_Exercise brief_: Go through the listing below and return each line that includes "talk".

_Supplied records_:
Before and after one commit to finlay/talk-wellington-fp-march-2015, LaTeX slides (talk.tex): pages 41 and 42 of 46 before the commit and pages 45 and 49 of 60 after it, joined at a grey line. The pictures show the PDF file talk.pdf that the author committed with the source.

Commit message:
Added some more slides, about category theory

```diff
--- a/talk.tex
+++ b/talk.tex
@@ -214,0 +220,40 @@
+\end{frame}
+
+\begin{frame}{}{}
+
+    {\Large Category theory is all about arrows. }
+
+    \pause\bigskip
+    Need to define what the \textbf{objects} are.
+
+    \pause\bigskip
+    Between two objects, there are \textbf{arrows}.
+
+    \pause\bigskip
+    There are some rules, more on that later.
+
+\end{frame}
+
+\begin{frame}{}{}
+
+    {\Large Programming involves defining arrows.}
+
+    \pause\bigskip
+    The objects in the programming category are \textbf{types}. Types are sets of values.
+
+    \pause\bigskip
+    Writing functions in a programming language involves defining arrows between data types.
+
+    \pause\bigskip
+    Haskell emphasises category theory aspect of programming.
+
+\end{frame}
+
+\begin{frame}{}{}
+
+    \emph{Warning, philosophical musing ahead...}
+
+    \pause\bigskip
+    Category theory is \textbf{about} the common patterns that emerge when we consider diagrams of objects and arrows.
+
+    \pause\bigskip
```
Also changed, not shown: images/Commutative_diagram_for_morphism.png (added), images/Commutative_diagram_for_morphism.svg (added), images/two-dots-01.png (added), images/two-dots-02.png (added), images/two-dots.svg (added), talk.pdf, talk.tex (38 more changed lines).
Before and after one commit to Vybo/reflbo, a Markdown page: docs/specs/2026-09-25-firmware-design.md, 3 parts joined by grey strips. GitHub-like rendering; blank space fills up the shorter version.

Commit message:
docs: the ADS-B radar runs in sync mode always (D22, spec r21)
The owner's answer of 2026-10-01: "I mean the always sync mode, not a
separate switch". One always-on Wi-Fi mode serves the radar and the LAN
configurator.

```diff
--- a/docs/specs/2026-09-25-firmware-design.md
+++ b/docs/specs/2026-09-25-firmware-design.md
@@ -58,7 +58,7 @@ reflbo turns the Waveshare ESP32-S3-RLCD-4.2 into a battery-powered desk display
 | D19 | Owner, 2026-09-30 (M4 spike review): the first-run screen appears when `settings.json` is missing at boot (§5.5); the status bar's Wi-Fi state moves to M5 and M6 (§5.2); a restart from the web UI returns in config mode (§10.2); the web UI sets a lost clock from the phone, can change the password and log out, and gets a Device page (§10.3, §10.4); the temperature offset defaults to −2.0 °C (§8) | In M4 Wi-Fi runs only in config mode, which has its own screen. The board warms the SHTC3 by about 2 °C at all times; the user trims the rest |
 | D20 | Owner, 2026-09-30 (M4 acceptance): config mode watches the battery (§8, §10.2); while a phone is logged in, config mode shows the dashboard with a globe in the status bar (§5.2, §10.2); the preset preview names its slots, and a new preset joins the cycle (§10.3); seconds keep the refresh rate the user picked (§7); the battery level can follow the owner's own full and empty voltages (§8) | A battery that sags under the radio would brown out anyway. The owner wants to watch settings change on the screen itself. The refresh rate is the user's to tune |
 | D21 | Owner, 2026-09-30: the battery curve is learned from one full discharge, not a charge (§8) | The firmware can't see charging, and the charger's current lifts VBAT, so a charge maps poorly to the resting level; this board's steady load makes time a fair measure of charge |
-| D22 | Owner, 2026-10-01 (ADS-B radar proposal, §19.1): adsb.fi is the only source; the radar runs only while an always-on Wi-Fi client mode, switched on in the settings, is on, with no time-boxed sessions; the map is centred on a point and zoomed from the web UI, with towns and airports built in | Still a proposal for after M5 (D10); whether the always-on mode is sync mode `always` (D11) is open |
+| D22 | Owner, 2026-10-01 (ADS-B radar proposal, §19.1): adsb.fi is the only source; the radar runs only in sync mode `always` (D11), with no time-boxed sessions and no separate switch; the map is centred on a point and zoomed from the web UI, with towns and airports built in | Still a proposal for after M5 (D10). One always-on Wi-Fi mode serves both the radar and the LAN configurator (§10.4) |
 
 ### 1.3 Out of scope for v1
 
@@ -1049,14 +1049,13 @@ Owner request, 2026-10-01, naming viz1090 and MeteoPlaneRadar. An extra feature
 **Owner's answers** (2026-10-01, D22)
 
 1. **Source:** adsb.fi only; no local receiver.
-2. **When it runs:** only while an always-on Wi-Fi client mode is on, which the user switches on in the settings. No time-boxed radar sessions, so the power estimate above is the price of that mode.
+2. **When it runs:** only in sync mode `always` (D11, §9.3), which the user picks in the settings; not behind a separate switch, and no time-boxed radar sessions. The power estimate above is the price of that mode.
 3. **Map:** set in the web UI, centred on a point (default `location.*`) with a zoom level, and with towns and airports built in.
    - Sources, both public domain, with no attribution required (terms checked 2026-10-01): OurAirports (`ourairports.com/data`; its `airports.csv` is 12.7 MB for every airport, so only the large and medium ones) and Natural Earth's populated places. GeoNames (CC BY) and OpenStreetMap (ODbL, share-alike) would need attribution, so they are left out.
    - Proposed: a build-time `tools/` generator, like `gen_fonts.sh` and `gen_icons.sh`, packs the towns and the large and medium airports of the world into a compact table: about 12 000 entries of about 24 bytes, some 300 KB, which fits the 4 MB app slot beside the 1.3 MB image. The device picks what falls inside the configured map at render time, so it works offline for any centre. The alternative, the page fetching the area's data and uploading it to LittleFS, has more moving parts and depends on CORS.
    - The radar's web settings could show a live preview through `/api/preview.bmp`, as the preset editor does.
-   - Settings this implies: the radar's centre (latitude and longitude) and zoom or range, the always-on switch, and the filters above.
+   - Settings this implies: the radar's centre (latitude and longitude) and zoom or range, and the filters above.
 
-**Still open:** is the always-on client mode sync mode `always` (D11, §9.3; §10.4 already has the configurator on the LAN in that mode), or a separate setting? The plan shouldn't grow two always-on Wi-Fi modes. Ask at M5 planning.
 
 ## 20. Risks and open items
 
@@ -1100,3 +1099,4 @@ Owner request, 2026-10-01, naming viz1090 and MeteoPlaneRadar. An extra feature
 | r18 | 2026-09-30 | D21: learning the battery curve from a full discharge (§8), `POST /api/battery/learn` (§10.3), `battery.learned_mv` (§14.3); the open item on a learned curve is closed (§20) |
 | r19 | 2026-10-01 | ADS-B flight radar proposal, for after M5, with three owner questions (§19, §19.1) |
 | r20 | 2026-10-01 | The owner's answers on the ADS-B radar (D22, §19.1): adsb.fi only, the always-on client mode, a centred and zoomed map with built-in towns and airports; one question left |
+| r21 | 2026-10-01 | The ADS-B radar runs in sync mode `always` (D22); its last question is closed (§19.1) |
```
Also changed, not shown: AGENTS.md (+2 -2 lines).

_Exercise answer_:
Before and after one commit to finlay/talk-wellington-fp-march-2015, LaTeX slides (talk.tex): pages 41 and 42 of 46 before the commit and pages 45 and 49 of 60 after it, joined at a grey line. The pictures show the PDF file talk.pdf that the author committed with the source.
--- a/talk.tex
+++ b/talk.tex
Also changed, not shown: images/Commutative_diagram_for_morphism.png (added), images/Commutative_diagram_for_morphism.svg (added), images/two-dots-01.png (added), images/two-dots-02.png (added), images/two-dots.svg (added), talk.pdf, talk.tex (38 more changed lines).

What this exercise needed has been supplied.